* Customer handicapped parking at Bldg. 5700 - A work order to create an additional seven or eight handicapped parking spaces is project No. 1 for end-of-year funds.
* Safety hazard on Division Road - It is unsafe to try to create bike trails due to limited space in the area. Bike trails, sidewalks and crosswalks already exist to get people to schools, facilities and living areas. After the new youth activities building is built in the area, new sidewalks and crosswalks will be built to get people to the new Bowden Terrace Neighborhood Center.
* Electrical billing in Fort Rucker housing - This issue claimed the billing process was inequitable in older homes with obvious energy efficiency flaws. The action officer, Van Danford, of the Directorate of Public Works, said "classic homes" are not metered and that his directorate and Picerne are on the lookout for homes with such problems. Picerne will work with residents on billing issues and continue a marketing campaign to educate residents on the process.

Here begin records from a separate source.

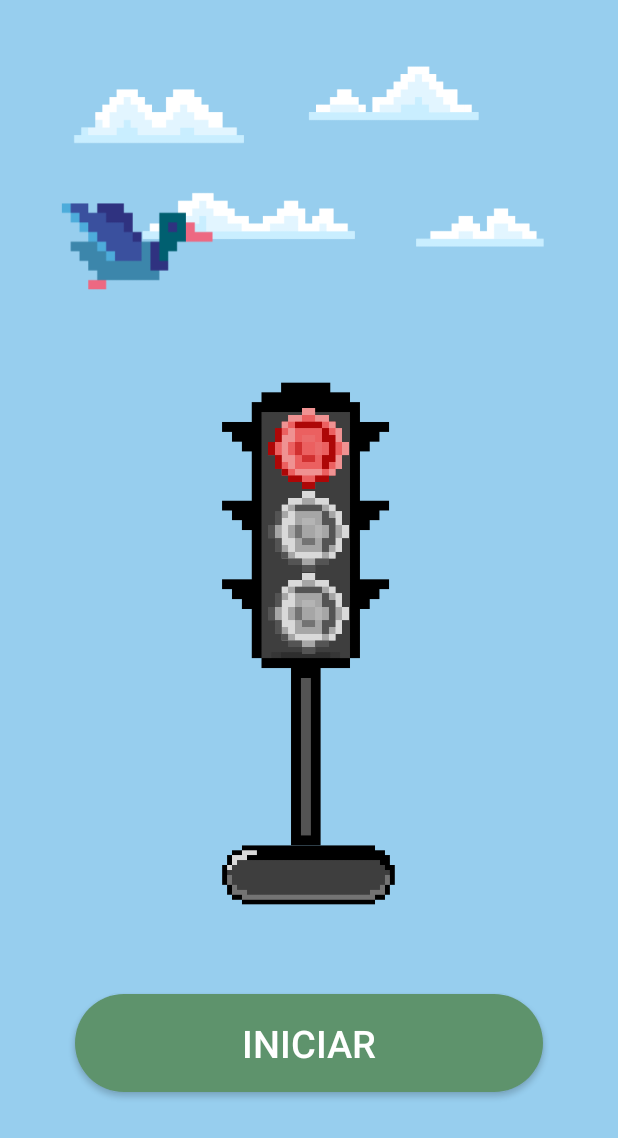
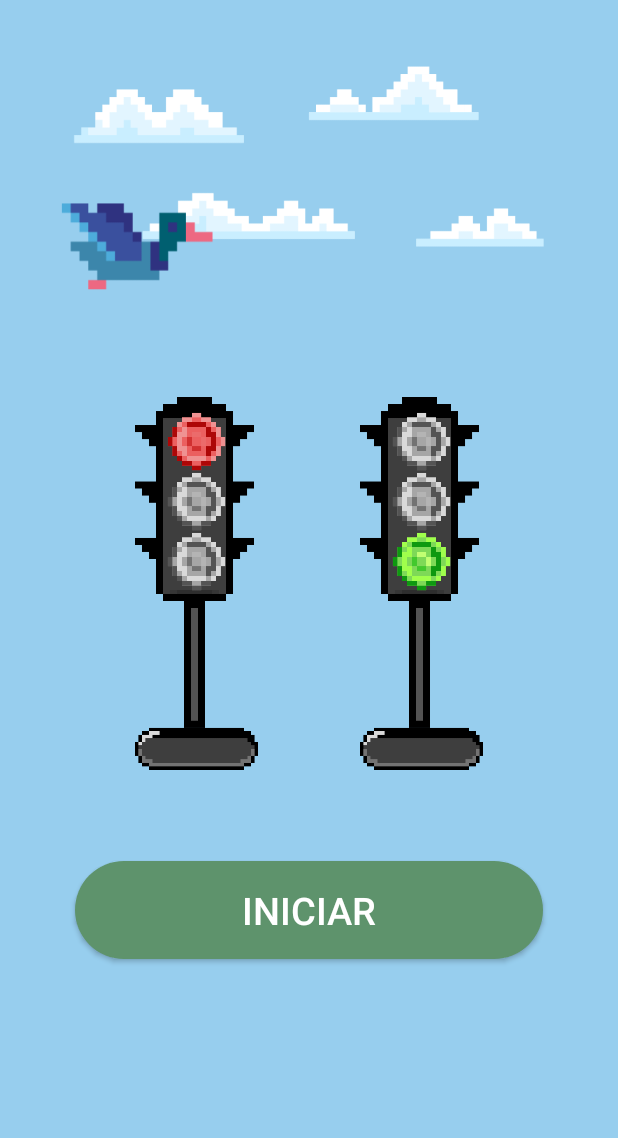
Before and after one commit to pizzatoev/semaforo_hilos, an Android app: the screen it shows after launch (MainActivity), after a tap on "INICIAR", on a phone screen of 412 x 824 dp. Shown: the top 1138 px of the screen. Run offline under Robolectric (Android 15) with nearby library versions, the phone set to English and light mode, and no system bars.

Commit message:
Fase 5: 2 Semaforos con tres focos que funcionan en paralelo, enciende 1 a la vez

```diff
--- a/app/src/main/java/com/example/semaforohilos/MainActivity.java
+++ b/app/src/main/java/com/example/semaforohilos/MainActivity.java
@@ -17,6 +17,11 @@
     ImageView imgLuzAma;
     ImageView imgLuzVer;
 
+    //semaforo 2
+    ImageView imgLuzRojo2;
+    ImageView imgLuzAma2;
+    ImageView imgLuzVer2;
+
     @Override
     protected void onCreate(Bundle savedInstanceState) {
         super.onCreate(savedInstanceState);
@@ -26,6 +31,11 @@
         imgLuzRojo = findViewById(R.id.imgLuzRojo);
         imgLuzAma = findViewById(R.id.imgLuzAma);
         imgLuzVer = findViewById(R.id.imgLuzVer);
+
+        //Para el segundo semaforo
+        imgLuzRojo2 = findViewById(R.id.imgLuzRojo2);
+        imgLuzAma2 = findViewById(R.id.imgLuzAma2);
+        imgLuzVer2 = findViewById(R.id.imgLuzVer2);
 
         btnIniciar.setOnClickListener(new View.OnClickListener() {
             @Override
@@ -76,10 +86,90 @@
                             catch (InterruptedException e){
                                 e.printStackTrace();
                             }
+                            runOnUiThread(new Runnable() {
+                                @Override
+                                public void run() {
+                                    imgLuzAma.setImageResource(R.drawable.luz_amarilla);
+                                    imgLuzRojo.setImageResource(R.drawable.luz_off);
+                                    imgLuzVer.setImageResource(R.drawable.luz_off);
+                                }
+                            });
+                            try {
+                                Thread.sleep(5000);
+                            }
+                            catch (InterruptedException e){
+                                e.printStackTrace();
+                            }
                         }
                     }
                 });
                 thread.start();
+
+                //Semaforo 2-----------------------
+                Thread thread2 = new Thread(new Runnable() {
+                    @Override
+                    public void run() {
+                        while (true) {
+                            runOnUiThread(new Runnable() {
+                                @Override
+                                public void run() {
+                                    imgLuzRojo2.setImageResource(R.drawable.luz_off);
+                                    imgLuzAma2.setImageResource(R.drawable.luz_off);
+                                    imgLuzVer2.setImageResource(R.drawable.luz_verde);
+                                }
+                            });
+                            try {
+                                Thread.sleep(5000);
+                            }
+                            catch (InterruptedException e){
+                                e.printStackTrace();
+                            }
+                            runOnUiThread(new Runnable() {
+                                @Override
+                                public void run() {
+                                    imgLuzAma2.setImageResource(R.drawable.luz_amarilla);
+                                    imgLuzRojo2.setImageResource(R.drawable.luz_off);
+                                    imgLuzVer2.setImageResource(R.drawable.luz_off);
+                                }
+                            });
+                            try {
+                                Thread.sleep(5000);
+                            }
+                            catch (InterruptedException e){
+                                e.printStackTrace();
+                            }
+                            runOnUiThread(new Runnable() {
+                                @Override
+                                public void run() {
+                                    imgLuzVer2.setImageResource(R.drawable.luz_off);
+                                    imgLuzRojo2.setImageResource(R.drawable.luz_roja);
+                                    imgLuzAma2.setImageResource(R.drawable.luz_off);
+                                }
+                            });
+                            try {
+                                Thread.sleep(5000);
+                            }
+                            catch (InterruptedException e){
+                                e.printStackTrace();
+                            }
+                            runOnUiThread(new Runnable() {
+                                @Override
+                                public void run() {
+                                    imgLuzAma2.setImageResource(R.drawable.luz_amarilla);
+                                    imgLuzRojo2.setImageResource(R.drawable.luz_off);
+                                    imgLuzVer2.setImageResource(R.drawable.luz_off);
+                                }
+                            });
+                            try {
+                                Thread.sleep(5000);
+                            }
+                            catch (InterruptedException e){
+                                e.printStackTrace();
+                            }
+                        }
+                    }
+                });
+                thread2.start();
             }
         });
 
--- a/app/src/main/res/layout/activity_main.xml
+++ b/app/src/main/res/layout/activity_main.xml
@@ -16,43 +16,75 @@
 
         <LinearLayout
             android:layout_width="match_parent"
-            android:layout_height="567dp"
+            android:layout_height="wrap_content"
+            android:orientation="horizontal"
             android:gravity="center"
-            android:orientation="horizontal">
-
+            android:layout_marginTop="80dp">
             <FrameLayout
-                android:layout_width="250dp"
-                android:layout_height="390dp"
-                android:layout_marginTop="100dp">
+                android:layout_width="150dp"
+                android:layout_height="290dp"
+                android:layout_marginTop="20dp">
 
                 <ImageView
                     android:id="@+id/imageView"
                     android:layout_width="match_parent"
                     android:layout_height="match_parent"
-                    app:srcCompat="@drawable/semaforo_largo" />
+                    app:srcCompat="@drawable/semaforo_largo"
+                    />
+                <ImageView
+                    android:id="@+id/imgLuzRojo"
+                    android:layout_width="50dp"
+                    android:layout_height="50dp"
+                    android:layout_gravity="center_horizontal"
+                    android:layout_marginTop="25dp"
+                    android:src="@drawable/luz_off" />
+                <ImageView
+                    android:id="@+id/imgLuzAma"
+                    android:layout_width="50dp"
+                    android:layout_height="50dp"
+                    android:layout_gravity="center_horizontal"
+                    android:layout_marginTop="65dp"
+                    android:src="@drawable/luz_off" />
+                <ImageView
+                    android:id="@+id/imgLuzVer"
+                    android:layout_width="50dp"
+                    android:layout_height="50dp"
+                    android:layout_gravity="center_horizontal"
+                    android:layout_marginTop="105dp"
+                    android:src="@drawable/luz_off" />
+            </FrameLayout>
+
+            <FrameLayout
+                android:layout_width="150dp"
+                android:layout_height="290dp"
+                android:layout_marginTop="20dp">
 
                 <ImageView
-                    android:id="@+id/imgLuzRojo"
-                    android:layout_width="70dp"
-                    android:layout_height="70dp"
+                    android:id="@+id/imageView2"
+                    android:layout_width="match_parent"
+                    android:layout_height="match_parent"
+                    app:srcCompat="@drawable/semaforo_largo"
+                    />
+                <ImageView
+                    android:id="@+id/imgLuzRojo2"
+                    android:layout_width="50dp"
+                    android:layout_height="50dp"
                     android:layout_gravity="center_horizontal"
-                    android:layout_marginTop="30dp"
+                    android:layout_marginTop="25dp"
                     android:src="@drawable/luz_off" />
-
                 <ImageView
-                    android:id="@+id/imgLuzAma"
-                    android:layout_width="70dp"
-                    android:layout_height="70dp"
+                    android:id="@+id/imgLuzAma2"
+                    android:layout_width="50dp"
+                    android:layout_height="50dp"
                     android:layout_gravity="center_horizontal"
-                    android:layout_marginTop="85dp"
+                    android:layout_marginTop="65dp"
                     android:src="@drawable/luz_off" />
-
                 <ImageView
-                    android:id="@+id/imgLuzVer"
-                    android:layout_width="70dp"
-                    android:layout_height="70dp"
+                    android:id="@+id/imgLuzVer2"
+                    android:layout_width="50dp"
+                    android:layout_height="50dp"
                     android:layout_gravity="center_horizontal"
-                    android:layout_marginTop="140dp"
+                    android:layout_marginTop="105dp"
                     android:src="@drawable/luz_off" />
             </FrameLayout>
         </LinearLayout>
```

* Pest control in Fort Rucker housing - A move to a new contractor has improved this service, but more can be done as DPW officials recommended more funding. Plans for the removal of older homes will also reduce the number of pests in housing.
* Communication breakdown in information on medical policies A,A- Martha Frausto, Public Affairs representative from Lyster Army Health Clinic, said the clinic runs a new Web site that answers many of the questions patients have along with a commander's blog, hosts quarterly health care consumer meetings, and is looking into starting up a Patient Service Center.
* Eligibility for youth services membership - CYSS staff is working with legal and security officials to explore opening up special events to off-post, non-military affiliated youth as guests of Fort Rucker youth.
* Teen Center food services - The issue of a limited menu for teens will be fixed when the new youth activities center is built later this year. The new facility will feature a kitchen, snack bar and culinary arts area.
"I am very confident that the Garrison team addressed each issue with a 'can do' attitude," Mitchell said. "Several teams of people worked these issues to not only address the stated problems, but see what else we could do in quality of life areas to make Fort Rucker better. Many were resolved and the entire community will benefit from one person's idea and (his or her) willingness to bring it to the AFAP program."
Fort Rucker also participated in the Army-wide AFAP conference.
"This program is a great system and we had the opportunity to send one of our community members to the DA (Department of the Army) level conference and work issues from all over the world on behalf of the Soldiers and Families of Fort Rucker," he said. "Senior leaders listened to briefs on solutions to problems and will work them at that level or forward them to the Defense Department to resolve."